▶
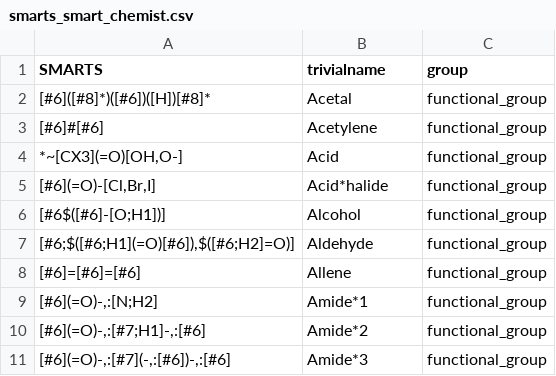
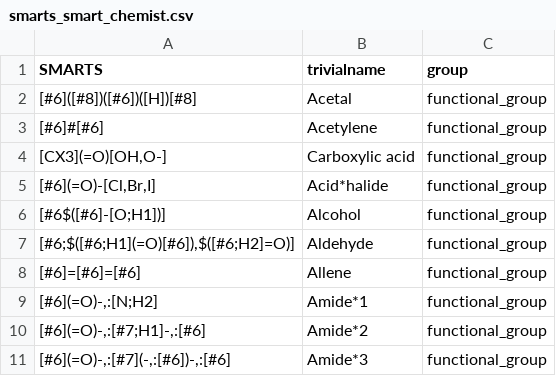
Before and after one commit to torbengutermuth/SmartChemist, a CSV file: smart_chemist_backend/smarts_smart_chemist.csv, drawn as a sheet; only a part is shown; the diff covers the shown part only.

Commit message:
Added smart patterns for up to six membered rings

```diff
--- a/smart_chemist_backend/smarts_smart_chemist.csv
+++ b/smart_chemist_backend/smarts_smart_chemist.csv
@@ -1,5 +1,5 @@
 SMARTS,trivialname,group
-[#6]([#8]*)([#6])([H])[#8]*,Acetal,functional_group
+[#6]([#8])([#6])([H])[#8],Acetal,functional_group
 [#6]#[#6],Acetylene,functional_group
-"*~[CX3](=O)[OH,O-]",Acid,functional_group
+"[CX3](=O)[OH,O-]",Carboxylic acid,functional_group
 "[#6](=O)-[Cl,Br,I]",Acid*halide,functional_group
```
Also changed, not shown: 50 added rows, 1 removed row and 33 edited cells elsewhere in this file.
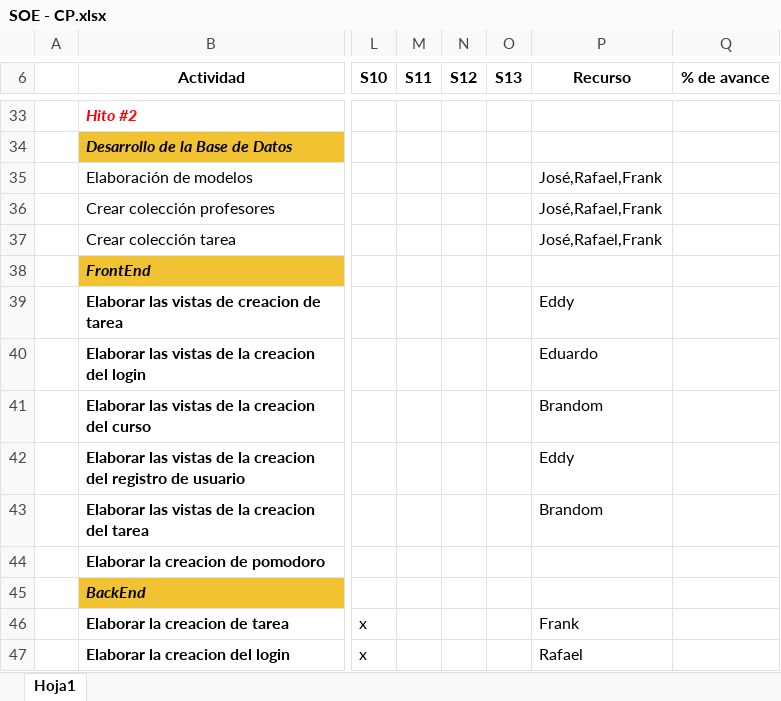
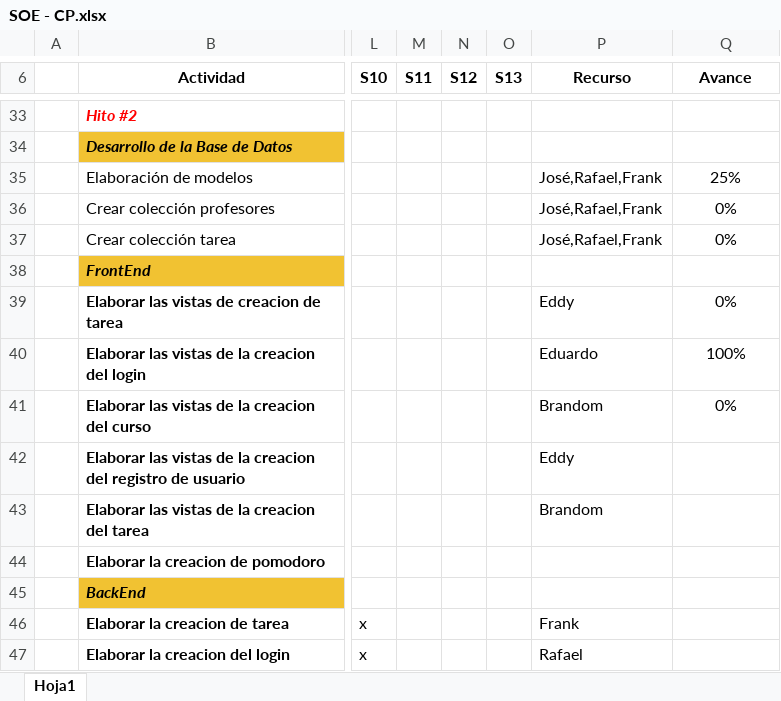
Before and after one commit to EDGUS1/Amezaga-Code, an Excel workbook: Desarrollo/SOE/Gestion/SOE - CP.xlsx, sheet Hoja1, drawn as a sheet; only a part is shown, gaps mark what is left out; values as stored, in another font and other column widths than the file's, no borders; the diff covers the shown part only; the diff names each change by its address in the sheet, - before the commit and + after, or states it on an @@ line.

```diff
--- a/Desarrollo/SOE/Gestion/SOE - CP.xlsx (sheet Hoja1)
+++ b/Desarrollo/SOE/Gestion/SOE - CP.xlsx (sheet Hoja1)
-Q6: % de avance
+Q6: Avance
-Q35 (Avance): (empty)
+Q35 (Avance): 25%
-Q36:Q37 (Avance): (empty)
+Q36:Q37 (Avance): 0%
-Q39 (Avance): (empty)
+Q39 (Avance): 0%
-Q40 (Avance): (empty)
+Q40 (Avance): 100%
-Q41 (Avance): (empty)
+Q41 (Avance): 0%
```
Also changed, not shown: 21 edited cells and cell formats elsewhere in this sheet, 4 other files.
◀
▶
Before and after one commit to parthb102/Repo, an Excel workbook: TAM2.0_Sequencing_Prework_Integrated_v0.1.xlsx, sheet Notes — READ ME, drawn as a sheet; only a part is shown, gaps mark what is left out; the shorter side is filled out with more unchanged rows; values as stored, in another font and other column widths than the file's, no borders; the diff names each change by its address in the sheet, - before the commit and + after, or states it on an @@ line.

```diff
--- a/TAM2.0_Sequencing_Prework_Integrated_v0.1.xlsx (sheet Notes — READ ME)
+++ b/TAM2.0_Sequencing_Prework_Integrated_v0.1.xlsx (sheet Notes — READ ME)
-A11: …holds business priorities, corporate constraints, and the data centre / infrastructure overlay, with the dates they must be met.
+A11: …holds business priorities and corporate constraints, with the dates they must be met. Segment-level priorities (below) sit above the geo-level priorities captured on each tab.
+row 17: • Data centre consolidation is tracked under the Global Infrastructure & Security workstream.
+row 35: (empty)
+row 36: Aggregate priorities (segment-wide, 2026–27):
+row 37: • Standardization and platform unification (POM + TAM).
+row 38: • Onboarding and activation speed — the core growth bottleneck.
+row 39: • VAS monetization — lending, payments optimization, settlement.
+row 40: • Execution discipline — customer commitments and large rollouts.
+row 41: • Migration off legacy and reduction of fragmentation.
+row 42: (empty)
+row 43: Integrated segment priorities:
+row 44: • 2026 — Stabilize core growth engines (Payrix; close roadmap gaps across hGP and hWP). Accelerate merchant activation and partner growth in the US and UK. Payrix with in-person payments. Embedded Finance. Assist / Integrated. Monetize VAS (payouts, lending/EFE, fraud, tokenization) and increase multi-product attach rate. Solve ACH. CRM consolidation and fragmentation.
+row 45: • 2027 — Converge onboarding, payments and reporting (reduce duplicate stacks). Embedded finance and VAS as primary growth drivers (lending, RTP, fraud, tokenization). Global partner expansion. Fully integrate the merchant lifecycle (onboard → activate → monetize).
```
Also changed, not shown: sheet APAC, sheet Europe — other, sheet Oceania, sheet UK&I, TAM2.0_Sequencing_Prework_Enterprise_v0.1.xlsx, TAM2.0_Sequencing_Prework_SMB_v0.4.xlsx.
◀
▶
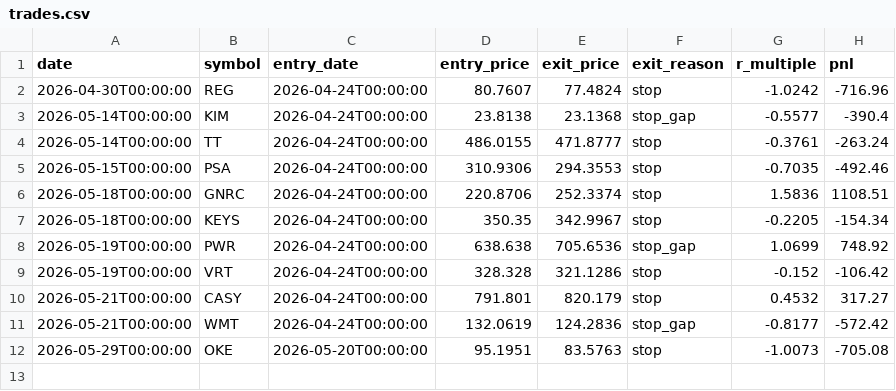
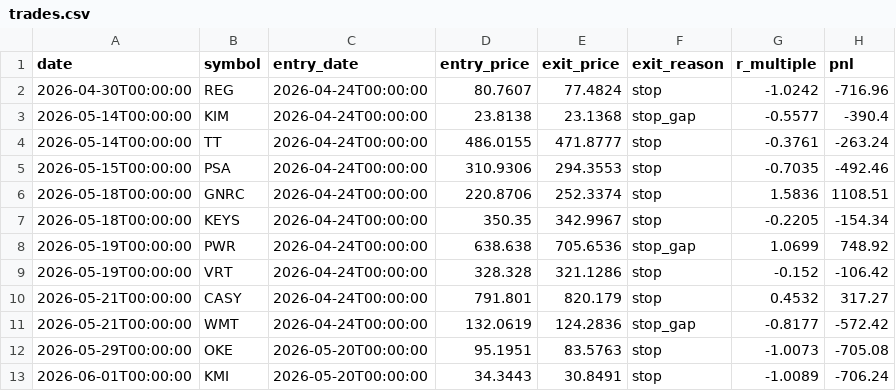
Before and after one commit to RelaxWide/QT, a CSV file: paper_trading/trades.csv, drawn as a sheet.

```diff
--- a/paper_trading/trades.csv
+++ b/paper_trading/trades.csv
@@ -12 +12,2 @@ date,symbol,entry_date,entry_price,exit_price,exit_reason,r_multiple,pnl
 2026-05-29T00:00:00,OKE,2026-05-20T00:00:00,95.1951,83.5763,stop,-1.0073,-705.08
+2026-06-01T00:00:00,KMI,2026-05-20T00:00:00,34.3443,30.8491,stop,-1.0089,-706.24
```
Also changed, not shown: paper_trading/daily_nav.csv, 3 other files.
◀
Where a line of the listing holds the string "Desarrollo", copy that line.

Before and after one commit to EDGUS1/Amezaga-Code, an Excel workbook: Desarrollo/SOE/Gestion/SOE - CP.xlsx, sheet Hoja1, drawn as a sheet; only a part is shown, gaps mark what is left out; values as stored, in another font and other column widths than the file's, no borders; the diff covers the shown part only; the diff names each change by its address in the sheet, - before the commit and + after, or states it on an @@ line.
--- a/Desarrollo/SOE/Gestion/SOE - CP.xlsx (sheet Hoja1)
+++ b/Desarrollo/SOE/Gestion/SOE - CP.xlsx (sheet Hoja1)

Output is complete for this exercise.